In keeping with its own policies and that of Catholic bishops nationally, the Pittsburgh Diocese notified civil authorities of the allegation. Mike Manko, a spokesman for District Attorney Stephen A. Zappala Jr., said he could not comment until Monday.
“I urge anyone who has been abused by any person representing the church to notify civil authorities and to contact the diocese to obtain assistance with counseling to help with recovery from abuse,” Zubik wrote in a letter to Carroll's former parishes.
Terrence Donilon, a spokesman for the Boston Archdiocese, wrote in an email that Carroll has been restricted from ministry but would not elaborate.
Carroll worked in the Pittsburgh Diocese from 1962 to 1972, including his stint at St. Michael. He also worked at St. Isaac Jogues in Elrama, St. Margaret in Green Tree, St. Susanna in Penn Hills, St. Alphonsus in Springdale and St. Denis in Versailles, now called St. Patrick in McKeesport.
On Aug. 3, the diocese announced that Zubik had placed the Rev. John Fitzgerald, 66, the pastor of Our Lady of Peace Parish in Conway, on administrative leave pending investigation into an allegation of sexual abuse of a minor.
This year, the diocese disclosed that 22 victims had made complaints against nine Marianist brothers at the former North Catholic High School.
Bill Zlatos is a staff writer for Trib Total Media. He can be reached at 412-320-7828 or email@example.com
Click here to read more.
50 State AG Call for Grand Jury
Any investigation must be:
- independent of and separate from the church
- must have subpoena powers and ability to compel testimony under oath
Anything short of these criteria is a sham and whitewash.
In addition, write letters to the editor, make phone calls to politicians as they can apply pressure to keep them responsive to our demand. We need to make efforts to ensure that they follow up on what the state is doing to investigate these crimes.
Note to Letter Writers
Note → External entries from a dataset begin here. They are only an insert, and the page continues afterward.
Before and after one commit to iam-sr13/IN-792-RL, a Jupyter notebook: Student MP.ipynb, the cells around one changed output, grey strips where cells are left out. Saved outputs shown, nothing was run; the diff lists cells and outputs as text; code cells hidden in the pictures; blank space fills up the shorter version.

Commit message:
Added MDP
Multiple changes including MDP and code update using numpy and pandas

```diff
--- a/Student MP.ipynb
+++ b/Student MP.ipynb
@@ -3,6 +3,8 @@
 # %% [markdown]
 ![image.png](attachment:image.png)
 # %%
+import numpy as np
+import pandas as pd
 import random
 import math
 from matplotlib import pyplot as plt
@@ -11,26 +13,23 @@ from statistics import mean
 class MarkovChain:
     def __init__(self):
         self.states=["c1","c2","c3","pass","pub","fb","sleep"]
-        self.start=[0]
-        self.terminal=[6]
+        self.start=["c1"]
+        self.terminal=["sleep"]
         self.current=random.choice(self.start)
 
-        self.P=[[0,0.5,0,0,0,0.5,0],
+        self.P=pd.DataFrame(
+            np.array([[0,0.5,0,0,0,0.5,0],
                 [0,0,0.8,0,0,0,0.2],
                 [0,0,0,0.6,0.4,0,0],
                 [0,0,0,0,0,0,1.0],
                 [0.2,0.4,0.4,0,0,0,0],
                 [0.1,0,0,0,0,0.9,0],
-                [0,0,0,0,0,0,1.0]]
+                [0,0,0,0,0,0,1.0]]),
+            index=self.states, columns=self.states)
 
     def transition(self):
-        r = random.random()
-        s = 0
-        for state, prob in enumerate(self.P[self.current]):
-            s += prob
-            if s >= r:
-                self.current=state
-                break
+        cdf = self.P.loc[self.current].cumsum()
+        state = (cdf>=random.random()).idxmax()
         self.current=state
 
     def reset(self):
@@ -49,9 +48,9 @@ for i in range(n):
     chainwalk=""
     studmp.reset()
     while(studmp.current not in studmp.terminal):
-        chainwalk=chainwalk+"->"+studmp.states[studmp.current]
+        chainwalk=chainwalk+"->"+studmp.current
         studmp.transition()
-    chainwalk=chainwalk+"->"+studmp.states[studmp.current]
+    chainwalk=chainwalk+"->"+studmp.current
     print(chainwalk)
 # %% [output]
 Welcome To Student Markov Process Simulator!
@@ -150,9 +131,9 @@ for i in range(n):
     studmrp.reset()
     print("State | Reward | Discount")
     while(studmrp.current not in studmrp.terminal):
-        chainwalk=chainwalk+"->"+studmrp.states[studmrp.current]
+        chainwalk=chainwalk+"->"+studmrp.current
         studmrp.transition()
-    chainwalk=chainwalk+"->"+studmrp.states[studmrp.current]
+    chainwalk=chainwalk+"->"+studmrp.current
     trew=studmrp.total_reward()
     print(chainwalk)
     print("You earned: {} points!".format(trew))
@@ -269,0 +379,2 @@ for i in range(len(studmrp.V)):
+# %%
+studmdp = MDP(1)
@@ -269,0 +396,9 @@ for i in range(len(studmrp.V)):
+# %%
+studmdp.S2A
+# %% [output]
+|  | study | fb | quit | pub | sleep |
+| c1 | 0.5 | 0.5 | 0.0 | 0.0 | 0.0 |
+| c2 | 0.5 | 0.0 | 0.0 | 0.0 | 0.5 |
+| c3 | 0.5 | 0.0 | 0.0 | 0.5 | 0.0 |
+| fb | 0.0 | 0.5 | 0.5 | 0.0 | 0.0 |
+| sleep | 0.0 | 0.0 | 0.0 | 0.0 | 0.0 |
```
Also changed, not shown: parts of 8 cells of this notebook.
Use your own words and style of writing. Cut and paste from the templates as you wish. Include your experiences, whether as a survivor or as a member of the community. And relate your letter to the state you were abused in or state now living in.